Required work: Every line below is to be copied exactly, with the pictures left out.

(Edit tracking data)
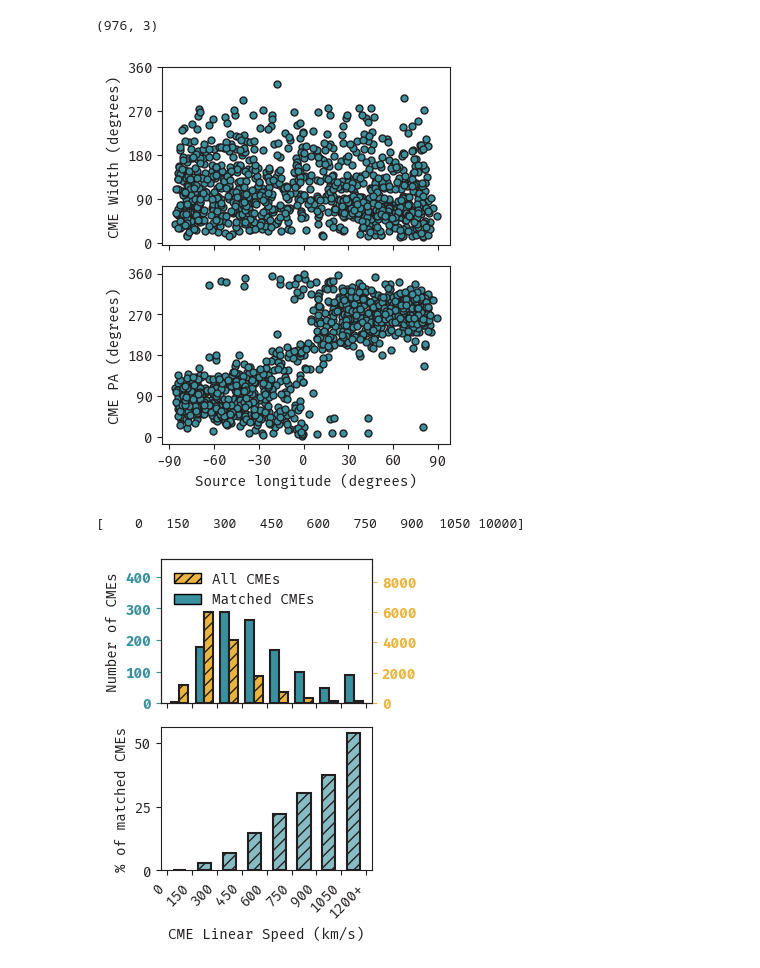
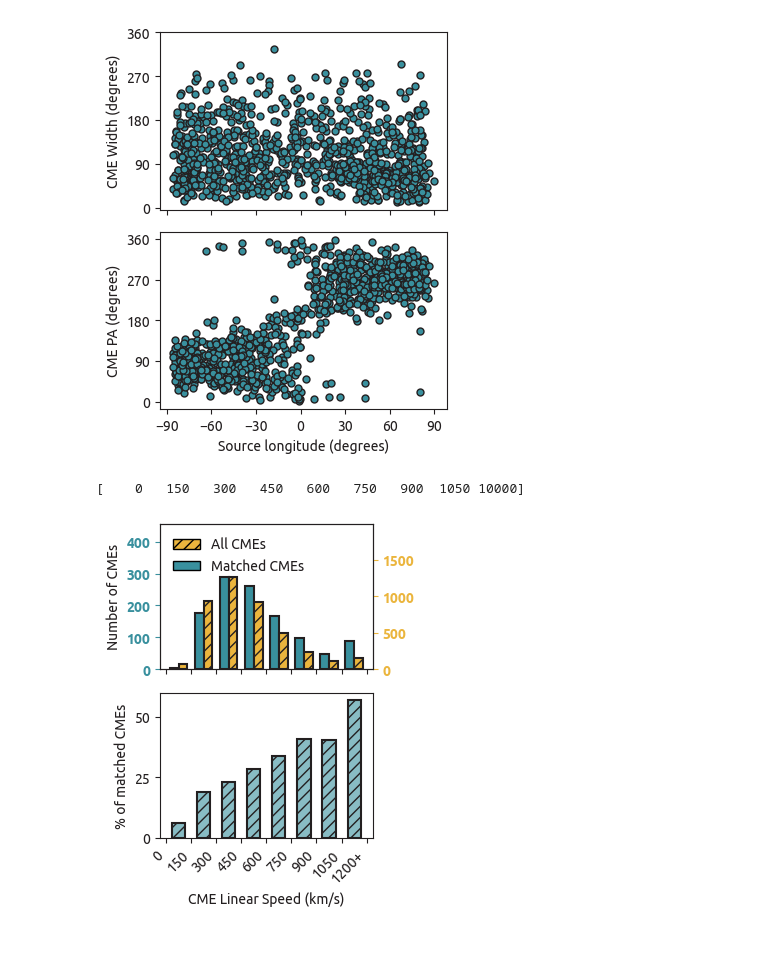
Before and after one commit to JulioHC00/cmesrc, a Jupyter notebook: notebooks/paper_figures.ipynb, the cells around one changed output. Drawn from its saved outputs; the diff is of its cells as text; code cells hidden in the pictures.

```diff
--- a/notebooks/paper_figures.ipynb
+++ b/notebooks/paper_figures.ipynb
@@ -31,7 +31,8 @@ twocolumn = 18.3 * cm_to_inch
 
 # Three row figure
 # Set font to FiraCode NF (can remove if you don't have the font, not essential)
-plt.rcParams["font.family"] = "FiraCode Nerd Font"
+#plt.rcParams["font.family"] = "FiraCode Nerd Font"
+plt.rcParams["font.family"] = "Ubuntu"
 
 # Set font size to 10
 plt.rcParams["font.size"] = 10
@@ -529,7 +537,7 @@ plt.savefig("./noaa_region_distribution_per_verification.pdf", bbox_inches="tigh
 
 data = pd.read_sql("""
 SELECT C.cme_width, C.cme_pa, (PHBB.LONDTMIN + PHBB.LONDTMAX) / 2 AS longitude FROM FINAL_CME_HARP_ASSOCIATIONS FCHA
-INNER JOIN CMES C ON FCHA.cme_id = C.cme_id
+INNER JOIN VALID_CMES C ON FCHA.cme_id = C.cme_id
 INNER JOIN PROCESSED_HARPS_BBOX PHBB ON FCHA.harpnum = PHBB.harpnum AND C.image_timestamp = PHBB.Timestamp
 WHERE C.cme_halo = 0
 """, conn)
@@ -561,18 +569,17 @@ for axi in ax:
 
 plt.tight_layout()
 # %% [output]
-(976, 3)
-[figure, old version]
+[figure, new version]
 # %%
 # Now let's look at the CME speeds
 
 data = pd.read_sql("""
 SELECT FCHA.*, C.cme_pa, (PHBB.LONDTMIN + PHBB.LONDTMAX) / 2 AS longitude FROM FINAL_CME_HARP_ASSOCIATIONS FCHA
-INNER JOIN CMES C ON FCHA.cme_id = C.cme_id
+INNER JOIN VALID_CMES C ON FCHA.cme_id = C.cme_id
 INNER JOIN PROCESSED_HARPS_BBOX PHBB ON FCHA.harpnum = PHBB.harpnum AND C.image_timestamp = PHBB.Timestamp
 """, conn)
 
-all_cmes = pd.read_sql("SELECT * FROM CMES C WHERE C.cme_date BETWEEN ? AND ?", conn, params=(study_start, study_end))
+all_cmes = pd.read_sql("SELECT * FROM VALID_CMES C WHERE C.cme_date BETWEEN ? AND ?", conn, params=(study_start, study_end))
 
 import warnings
 warnings.warn("THE SHAPE OF THIS CHANGES A LOT WHETHER YOU CONSIDER HALO OR NOT")
@@ -655,34 +662,34 @@ ax2.set_ylim(ylim2[0], ylim2[1] * 1.5)
 
 axp = axes[1]
 
 percent_bins = matched_speeds_bin_counts / all_speeds_bin_counts * 100
 
 lighter_blue = darken_lighten_hex_color(colors["blue"], 0.4)
 axp.bar(center_pos, percent_bins, color=lighter_blue, edgecolor=colors["black"], linewidth=1.5, width= 1.5 * widths, align="center", zorder=5, hatch="///")
 
 axp.set_xlabel("CME Linear Speed (km/s)")
 
 axp.set_ylabel("% of matched CMEs")
 
 axp.set_xticks(xticks)
 axp.set_xticklabels(xtick_labels, rotation=45, ha="right")
 
 # Put axhlines at the center_pos
 
 #for pos in center_pos:
 #    axp.axvline(pos, color="black", linestyle="--", zorder=0, alpha=0.3)
 
 ax.set_box_aspect(0.681)
 axp.set_box_aspect(0.681)
 
 axp.set_yticks([0, 25, 50])
 
 plt.tight_layout()
 
 plt.savefig("cme_speed_dist.pdf", bbox_inches="tight")
 # %% [output]
 [    0   150   300   450   600   750   900  1050 10000]
-[figure, old version]
+[figure, new version]
 # %%
 # What if we do longitude distribution but halo on one side and non-halo on the other?
 
```
Also changed, not shown: parts of 20 cells of this notebook, 11 other files.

Written solution:
Before and after one commit to JulioHC00/cmesrc, a Jupyter notebook: notebooks/paper_figures.ipynb, the cells around one changed output. Drawn from its saved outputs; the diff is of its cells as text; code cells hidden in the pictures.

```diff
--- a/notebooks/paper_figures.ipynb
+++ b/notebooks/paper_figures.ipynb
@@ -31,7 +31,8 @@ twocolumn = 18.3 * cm_to_inch
 
 # Three row figure
 # Set font to FiraCode NF (can remove if you don't have the font, not essential)
-plt.rcParams["font.family"] = "FiraCode Nerd Font"
+#plt.rcParams["font.family"] = "FiraCode Nerd Font"
+plt.rcParams["font.family"] = "Ubuntu"
 
 # Set font size to 10
 plt.rcParams["font.size"] = 10
@@ -529,7 +537,7 @@ plt.savefig("./noaa_region_distribution_per_verification.pdf", bbox_inches="tigh
 
 data = pd.read_sql("""
 SELECT C.cme_width, C.cme_pa, (PHBB.LONDTMIN + PHBB.LONDTMAX) / 2 AS longitude FROM FINAL_CME_HARP_ASSOCIATIONS FCHA
-INNER JOIN CMES C ON FCHA.cme_id = C.cme_id
+INNER JOIN VALID_CMES C ON FCHA.cme_id = C.cme_id
 INNER JOIN PROCESSED_HARPS_BBOX PHBB ON FCHA.harpnum = PHBB.harpnum AND C.image_timestamp = PHBB.Timestamp
 WHERE C.cme_halo = 0
 """, conn)
@@ -561,18 +569,17 @@ for axi in ax:
 
 plt.tight_layout()
 # %% [output]
-(976, 3)
-[figure, old version]
+[figure, new version]
 # %%
 # Now let's look at the CME speeds
 
 data = pd.read_sql("""
 SELECT FCHA.*, C.cme_pa, (PHBB.LONDTMIN + PHBB.LONDTMAX) / 2 AS longitude FROM FINAL_CME_HARP_ASSOCIATIONS FCHA
-INNER JOIN CMES C ON FCHA.cme_id = C.cme_id
+INNER JOIN VALID_CMES C ON FCHA.cme_id = C.cme_id
 INNER JOIN PROCESSED_HARPS_BBOX PHBB ON FCHA.harpnum = PHBB.harpnum AND C.image_timestamp = PHBB.Timestamp
 """, conn)
 
-all_cmes = pd.read_sql("SELECT * FROM CMES C WHERE C.cme_date BETWEEN ? AND ?", conn, params=(study_start, study_end))
+all_cmes = pd.read_sql("SELECT * FROM VALID_CMES C WHERE C.cme_date BETWEEN ? AND ?", conn, params=(study_start, study_end))
 
 import warnings
 warnings.warn("THE SHAPE OF THIS CHANGES A LOT WHETHER YOU CONSIDER HALO OR NOT")
@@ -655,34 +662,34 @@ ax2.set_ylim(ylim2[0], ylim2[1] * 1.5)
 
 axp = axes[1]
 
 percent_bins = matched_speeds_bin_counts / all_speeds_bin_counts * 100
 
 lighter_blue = darken_lighten_hex_color(colors["blue"], 0.4)
 axp.bar(center_pos, percent_bins, color=lighter_blue, edgecolor=colors["black"], linewidth=1.5, width= 1.5 * widths, align="center", zorder=5, hatch="///")
 
 axp.set_xlabel("CME Linear Speed (km/s)")
 
 axp.set_ylabel("% of matched CMEs")
 
 axp.set_xticks(xticks)
 axp.set_xticklabels(xtick_labels, rotation=45, ha="right")
 
 # Put axhlines at the center_pos
 
 #for pos in center_pos:
 #    axp.axvline(pos, color="black", linestyle="--", zorder=0, alpha=0.3)
 
 ax.set_box_aspect(0.681)
 axp.set_box_aspect(0.681)
 
 axp.set_yticks([0, 25, 50])
 
 plt.tight_layout()
 
 plt.savefig("cme_speed_dist.pdf", bbox_inches="tight")
 # %% [output]
 [    0   150   300   450   600   750   900  1050 10000]
-[figure, old version]
+[figure, new version]
 # %%
 # What if we do longitude distribution but halo on one side and non-halo on the other?
 
```
Also changed, not shown: parts of 20 cells of this notebook, 11 other files.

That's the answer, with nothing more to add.